So make sure your novel passes the 3 tests above before you jump headfirst into it, or beware!

Your Unforgettable Character

Your main character is the viewpoint through which readers experience your novel.

So it’s critical that your reader feels kinship to him. Readers don’t necessarily have to LIKE him, but they have to feel like they understand him.

A lot of beginning writers take this the wrong way. They think coming up with a realistic character means knowing things like height, hair color, likes/dislikes, ethnicity, etc.

Those things are interesting, but they’re not the most important thing you need to know about your character.

Think about it: what do you love about your best friends? Is it their hair and eye color or their fondness for orange Fanta soda?

Of course not.

It’s their beliefs, attitudes, worldviews, personal history, and even their faults — the things that make them human. The things that make them like you.

That’s what makes them loveable and relevant to you.

It’s the same with novel characters.

Your main character’s physical appearance does not matter so much as how she sees the world, what she believes and why, and those invisible traits like intelligence, courage, vanity, loyalty, sneakiness, corruption, etc., that make human beings multi-dimensional and fascinating.

So get to know your character first, from the inside out, by asking yourself these questions:

  • What/who does my character love/hate and why?
  • What values does he value and why?
  • What his greatest fear and biggest desire?

You can even do this interview-style: Imagine you are sitting across the table from your character with a journalist’s notebook, and start quizzing her. Ask her these questions. Write down the answers you hear.
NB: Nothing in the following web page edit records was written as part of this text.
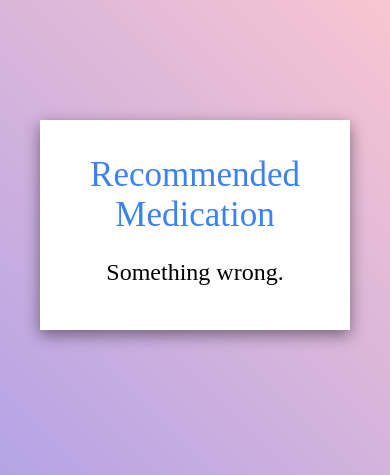
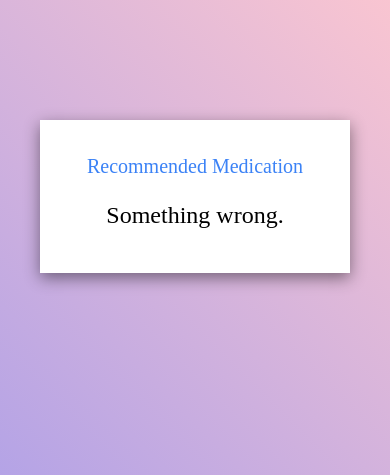
Before and after one commit to ahmedshaik982/Medi-FInder-App, a Flask app: template templates/result.html in a window 390 px wide. Shown: the top 475 px of the page. Run offline with Flask 2, Linux system fonts and the light colour scheme; the template is opened without the code that fills it, so the values that code supplies are empty.

Commit message:
Update result.html

```diff
--- a/templates/result.html
+++ b/templates/result.html
@@ -58,6 +58,9 @@
 
 
       }
+       .heading{
+        font-size: 20px;
+      }
 
 }
 
```
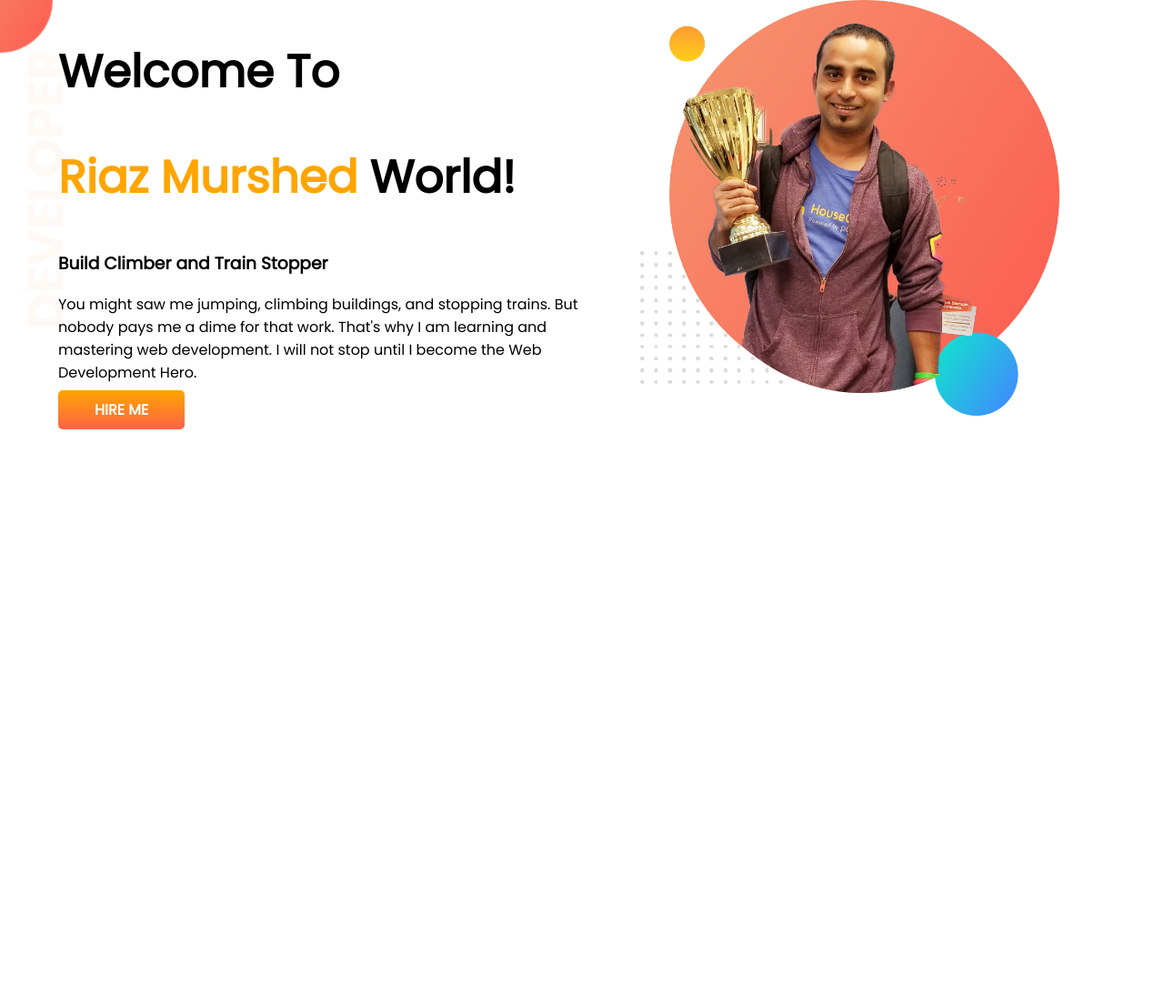
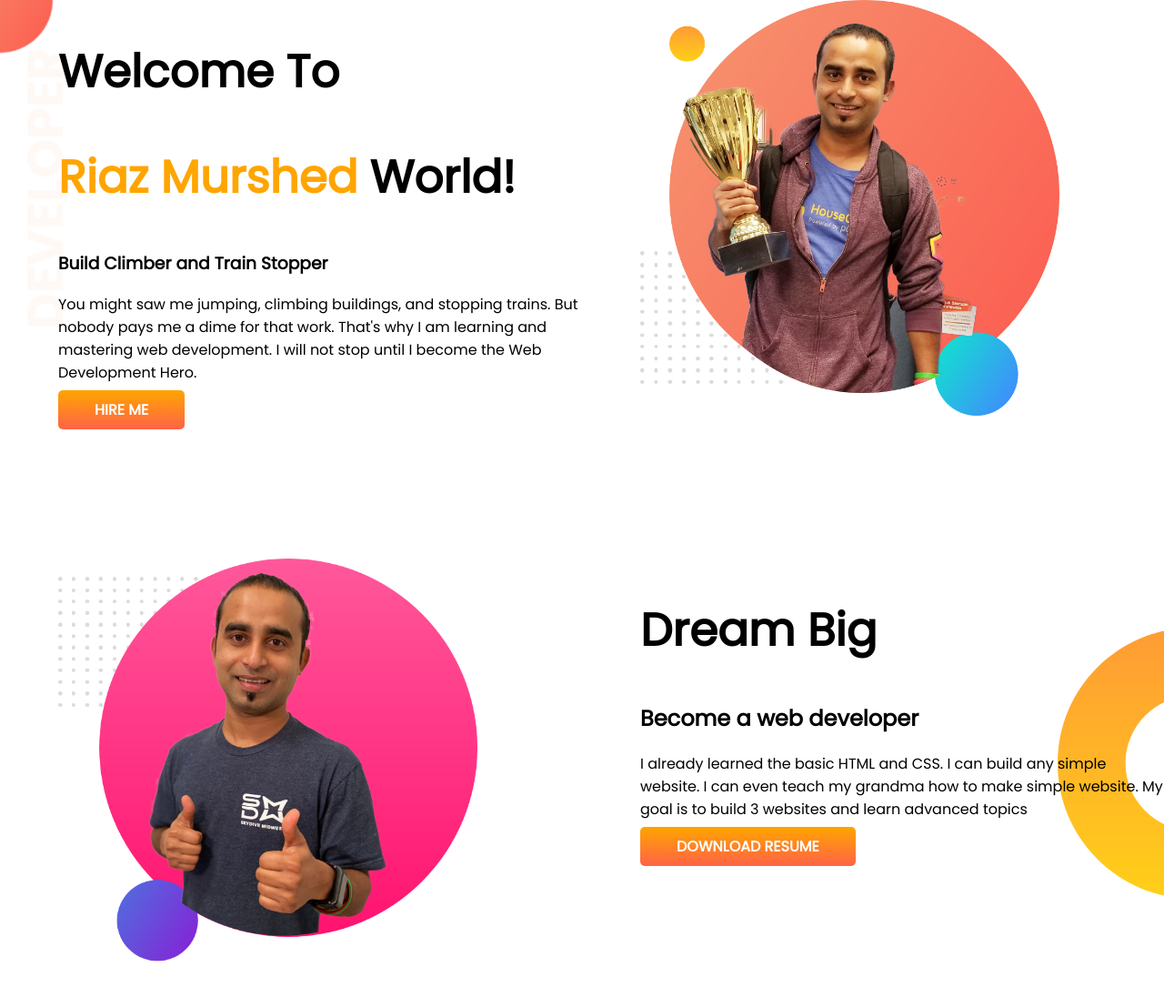
Before and after one commit to riazmurshed95/developer-portfolio, a plain HTML site: page index.html in a window 1280 px wide. Shown: the whole page at 91% size. Before the commit the page ends 800 px from the top, so only its background shows below. Drawn offline with Linux system fonts and the light colour scheme.

Commit message:
seceond-section

```diff
--- a/index.html
+++ b/index.html
@@ -29,6 +29,18 @@
             <img src="images/jhankar.png" alt="">
         </div>
     </section>
+    <section class="dream-big">
+        <div class="half-width">
+            <img src="images/jhankar2.png" alt="">
+        </div>
+        <div class="half-width">
+            <h1>Dream Big</h1>
+            <h2>Become a web developer</h2>
+            <p>I already learned the basic HTML and CSS. I can build any simple website. I can even teach my grandma how
+                to make simple website. My goal is to build 3 websites and learn advanced topics</p>
+            <a class="link-button" href="" target="_blank">DOWNLOAD RESUME</a>
+        </div>
+    </section>
 </body>
 
 </html>
--- a/style.css
+++ b/style.css
@@ -11,6 +11,7 @@ h1{
 }
 section{
     display: flex;
+    margin-bottom: 150px;
 }
 .half-width{
     width: 50%;
@@ -31,3 +32,8 @@ section{
 background-image: url(images/top-banner.png);
 background-repeat: no-repeat;
 }
+.dream-big{
+    background-image: url(images/dream-bg.png);
+    background-repeat: no-repeat;
+    background-position:right;
+}
```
From there, you can decide on physical traits and quirks that will be the finishing touch on a truly relatable foundational character.

How it All Ends

In the ancient book of Isaiah, God tells the prophet “I distinguish the end from the beginning.” (Isaiah 46:10)

Writers must do the same with their novels. You need to declare (to yourself) the end before you begin at the beginning.

Because if you don’t know where you’re going, you’ll never get there.

You don’t need to have an ending scene completely fleshed out, but you should at least have an idea of where you will leave your character by the time you write “The End.”

Here are some questions to help you clarify your ending: By the end of the story…

  • Has your character lost his misbeliefs?
  • Has she reached her goal, or did he find something better?
  • How has she changed, internally?

Once you know how the story ends, you can fill in the middle bits.

Ready for Part 2?

If you’ve been following the mini-course up until now, you should:

  • Have a novel idea you want to work on, and know why you want to write it
  • Have a good idea of the time you have available to spend on your novel
  • Have set time/word count goals for your writing
  • Have a good idea of your main plot, characters, and the ending that your novel is aiming for.

In tomorrow’s final installment of the Brilliant Novel mini courses, we’re going to get into the nitty-gritty of what to do during each of the 90 days of your novel-writing project. Get ready!